Scoping the Initial Unemployment Insurance Claims Shock
- The public health response to the COVID-19 pandemic will force the closure of a significant share of U.S. firms and induce a surge in unemployment insurance (UI) claims.
- The highest weekly unemployment insurance initial claims figure in history is 695,000.
- Americans’ should expect to see this number approached or eclipsed in the coming weeks, if not tomorrow.
On Thursday, the Department of Labor will release data on new unemployment insurance (UI) claims, and they will show a significant increase in new unemployment filings. This spike in claims is evidence of the impact that the COVID-19 pandemic is having in the daily lives of every American.
So far, the federal, state, and municipal response to the COVID-19 pandemic has largely been proportional to the scope of identified infections. This week marked a new turn in those interventions with at least nine statewide closures of bars, restaurants, and other hospitality and entertainment venues. This public health response has functionally outlawed the hospitality industry in several major population centers, a trend one can reasonably expect to continue.
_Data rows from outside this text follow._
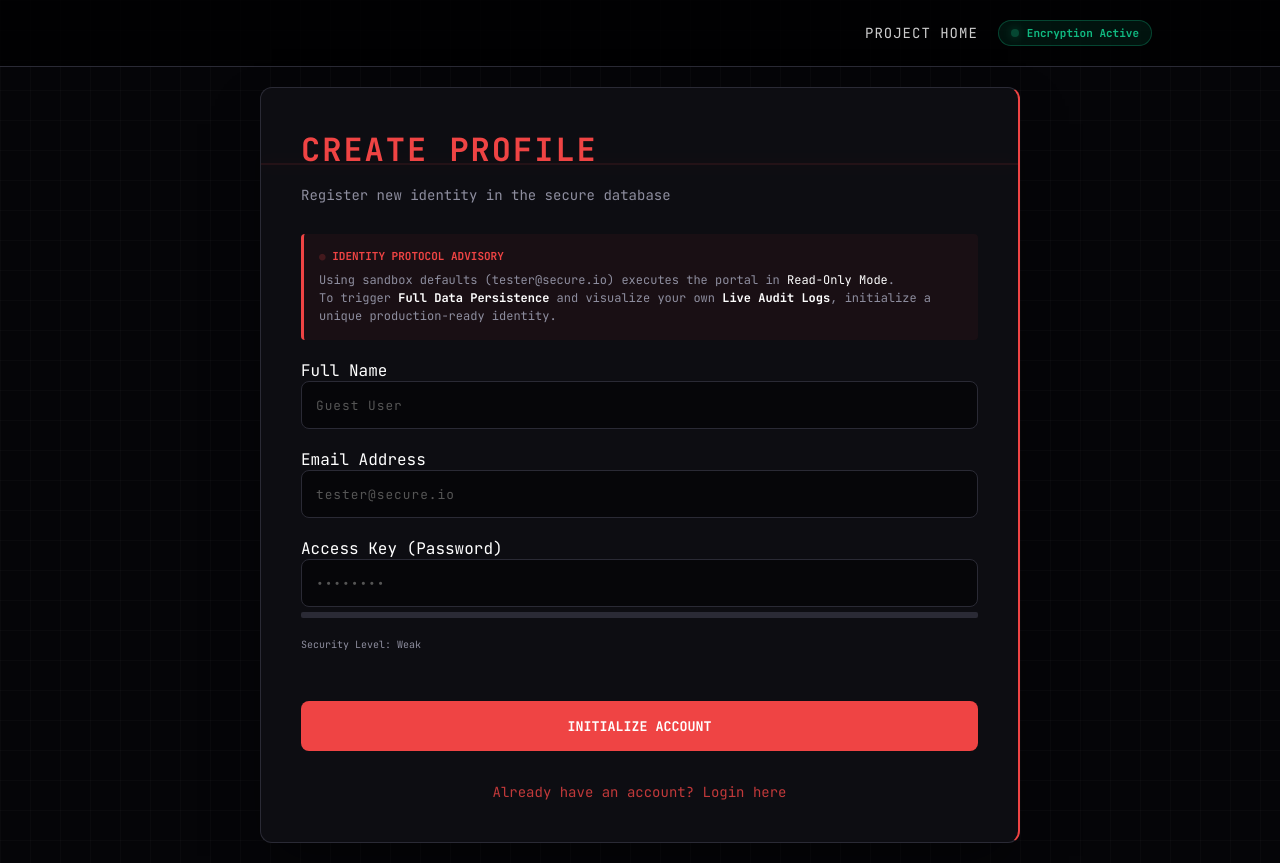
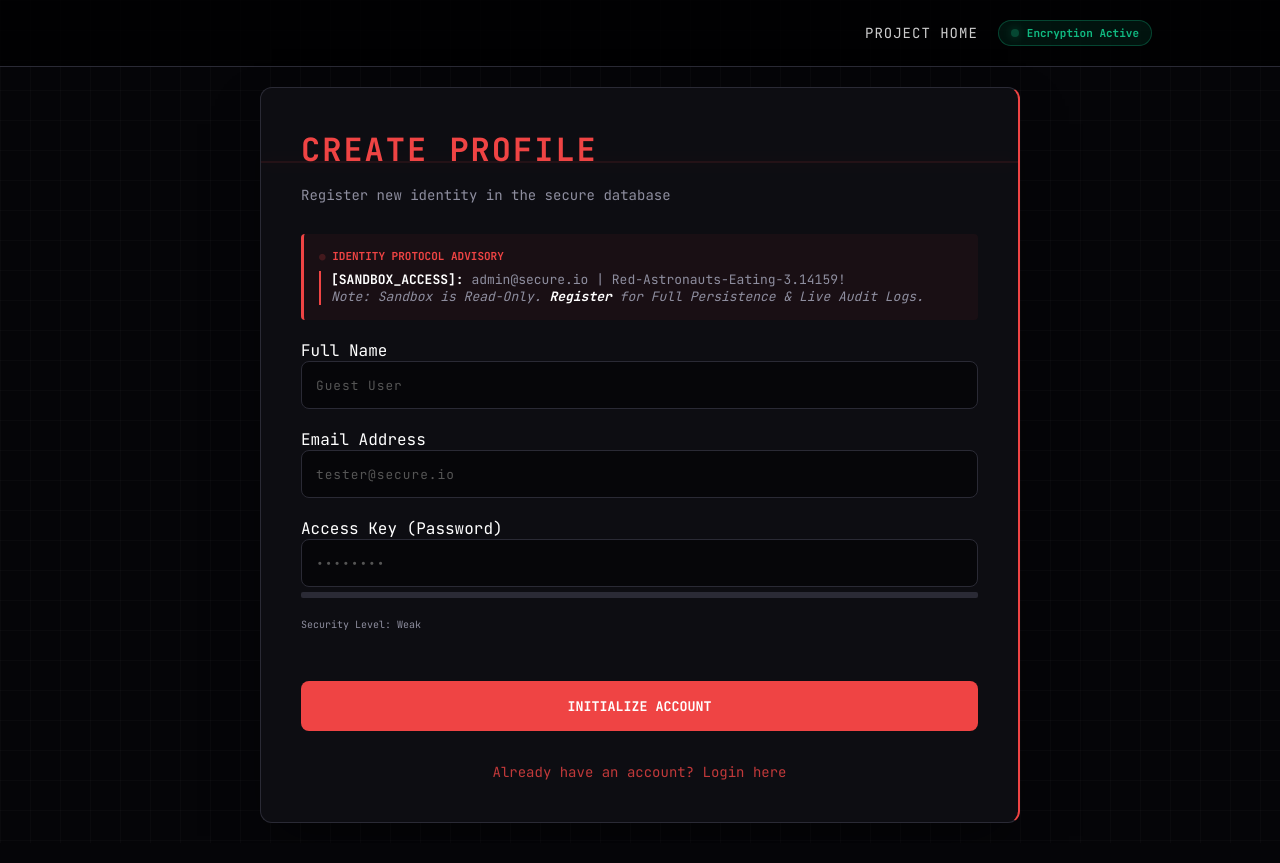
Before and after one commit to nakaokayumi/secure-identity-portal, a Flask app: page /register in a window 1280 px wide. After the commit the page ends 823 px from the top, so only its background shows below. Run offline with Flask 3, Linux system fonts and the light colour scheme; some libraries are stand-ins or nearby versions.

Commit message:
Update register.html

```diff
--- a/templates/register.html
+++ b/templates/register.html
@@ -37,11 +37,9 @@
                 <p style="color: #ef4444; font-weight: bold; font-size: 11px; margin-bottom: 8px;">
                     <span class="blink">●</span> IDENTITY PROTOCOL ADVISORY
                 </p>
-                <p style="color: #8e8e9f; font-size: 12px; line-height: 1.5;">
-                    Using sandbox defaults (tester@secure.io) executes the portal in
-                    <span style="color: white;">Read-Only Mode</span>. <br>
-                    To trigger <strong>Full Data Persistence</strong> and visualize your own
-                    <strong>Live Audit Logs</strong>, initialize a unique production-ready identity.
+                <p style="color: #8e8e9f; font-size: 13px; border-left: 2px solid #ef4444; padding-left: 10px;">
+                    <strong>[SANDBOX_ACCESS]:</strong> admin@secure.io | Red-Astronauts-Eating-3.14159!<br>
+                    <em>Note: Sandbox is Read-Only. <strong>Register</strong> for Full Persistence & Live Audit Logs.</em>
                 </p>
             </div>
 
```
These steps are essential to mitigating the spread of the pandemic but will wreak absolute havoc in the labor market. Travel restrictions continue to mount. Some businesses can continue to offer alternative services, such as delivery service, but other firms have simply been put out of business by direct government action and the precipitous drop in demand for certain services as individuals and firms grapple with the pandemic.
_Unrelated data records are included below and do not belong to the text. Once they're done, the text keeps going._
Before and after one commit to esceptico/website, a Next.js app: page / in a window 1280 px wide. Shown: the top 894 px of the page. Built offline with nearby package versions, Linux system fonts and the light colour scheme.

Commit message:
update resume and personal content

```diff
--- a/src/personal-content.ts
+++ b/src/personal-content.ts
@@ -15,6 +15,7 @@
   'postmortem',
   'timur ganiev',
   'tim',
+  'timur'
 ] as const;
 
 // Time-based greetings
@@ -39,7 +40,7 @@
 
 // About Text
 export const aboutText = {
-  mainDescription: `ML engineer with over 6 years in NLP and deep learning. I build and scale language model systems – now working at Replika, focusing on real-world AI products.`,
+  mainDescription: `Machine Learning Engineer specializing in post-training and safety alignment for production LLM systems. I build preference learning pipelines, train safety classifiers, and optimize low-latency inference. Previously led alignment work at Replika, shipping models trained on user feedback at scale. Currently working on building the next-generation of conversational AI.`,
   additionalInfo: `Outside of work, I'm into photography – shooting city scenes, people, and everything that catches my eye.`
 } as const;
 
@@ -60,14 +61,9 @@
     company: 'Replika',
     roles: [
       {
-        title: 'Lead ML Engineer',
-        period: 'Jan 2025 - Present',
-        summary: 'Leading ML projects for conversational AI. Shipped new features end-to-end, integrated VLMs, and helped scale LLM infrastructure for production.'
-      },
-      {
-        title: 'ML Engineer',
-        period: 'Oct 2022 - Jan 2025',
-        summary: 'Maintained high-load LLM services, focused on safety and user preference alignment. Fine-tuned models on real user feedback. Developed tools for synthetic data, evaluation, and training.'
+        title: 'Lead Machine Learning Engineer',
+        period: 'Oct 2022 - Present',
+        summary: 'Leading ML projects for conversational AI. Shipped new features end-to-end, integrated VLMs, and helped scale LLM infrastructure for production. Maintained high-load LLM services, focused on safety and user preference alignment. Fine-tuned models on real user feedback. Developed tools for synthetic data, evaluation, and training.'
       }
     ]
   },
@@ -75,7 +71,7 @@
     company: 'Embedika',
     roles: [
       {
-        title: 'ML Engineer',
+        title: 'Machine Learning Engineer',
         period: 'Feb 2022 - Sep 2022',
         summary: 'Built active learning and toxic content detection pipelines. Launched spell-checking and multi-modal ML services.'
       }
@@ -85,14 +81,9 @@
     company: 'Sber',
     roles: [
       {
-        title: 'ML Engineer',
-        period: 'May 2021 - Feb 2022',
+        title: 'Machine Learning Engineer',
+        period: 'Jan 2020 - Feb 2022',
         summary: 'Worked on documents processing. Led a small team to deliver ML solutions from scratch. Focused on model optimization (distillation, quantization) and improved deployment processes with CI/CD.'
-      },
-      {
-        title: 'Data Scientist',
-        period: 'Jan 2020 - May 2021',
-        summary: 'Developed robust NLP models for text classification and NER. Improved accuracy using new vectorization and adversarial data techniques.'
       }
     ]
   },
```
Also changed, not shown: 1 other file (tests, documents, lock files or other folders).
Thursday’s initial claims data will be the first insight into the front edge of the labor disruption posed by the COVID-19 pandemic. For historical context, the highest level of initial claims filed in a week is 695,000, which occurred in October of 1982, just before the trough of the recession of the early 80s. According to the Bureau of Labor Statistics, in February there were 12.3 million workers in the food-service industry. There were over 2 million in the accommodations industries. There are over 2 million workers whose jobs are to provide services to buildings and dwellings, such as janitors. These industries are clearly and directly affected. While it is implausible that these jobs would entirely disappear, these industries face direct exposure to the shuttering of gathering spots. Beyond these industries, knock-on effects will cascade throughout the economy. The stoppage of major automakers’ assembly lines tomorrow is a key example.
Early indications suggest that these disruptions will show up tomorrow. Ohio will reportedly see upwards of 45,000 new claims – over 6 times the 6,500 initial claims filed in the week prior. Ohio is home to between 3 and 4 percent of national employment. To be sure, the governor of Ohio has been forward-leaning in his public health interventions, which has accelerated the labor disruptions somewhat. But similar disruptions will eventually confront all elements of the U.S. economy. Tomorrow’s initial claims data will bear some of this out. If tomorrow is not the highest levels of initial claims on record, it will likely follow in the weeks to come.
In the major crises this century, Americans have faced no real constraints on their behavior – new travel inconveniences notwithstanding. To be sure, 9/11 exposed Americans to the global reach of terrorism in the 21st century, while the Great Recession forced millions into hardship. But you could still walk into a Walmart without restriction or fear. That isn’t true anymore.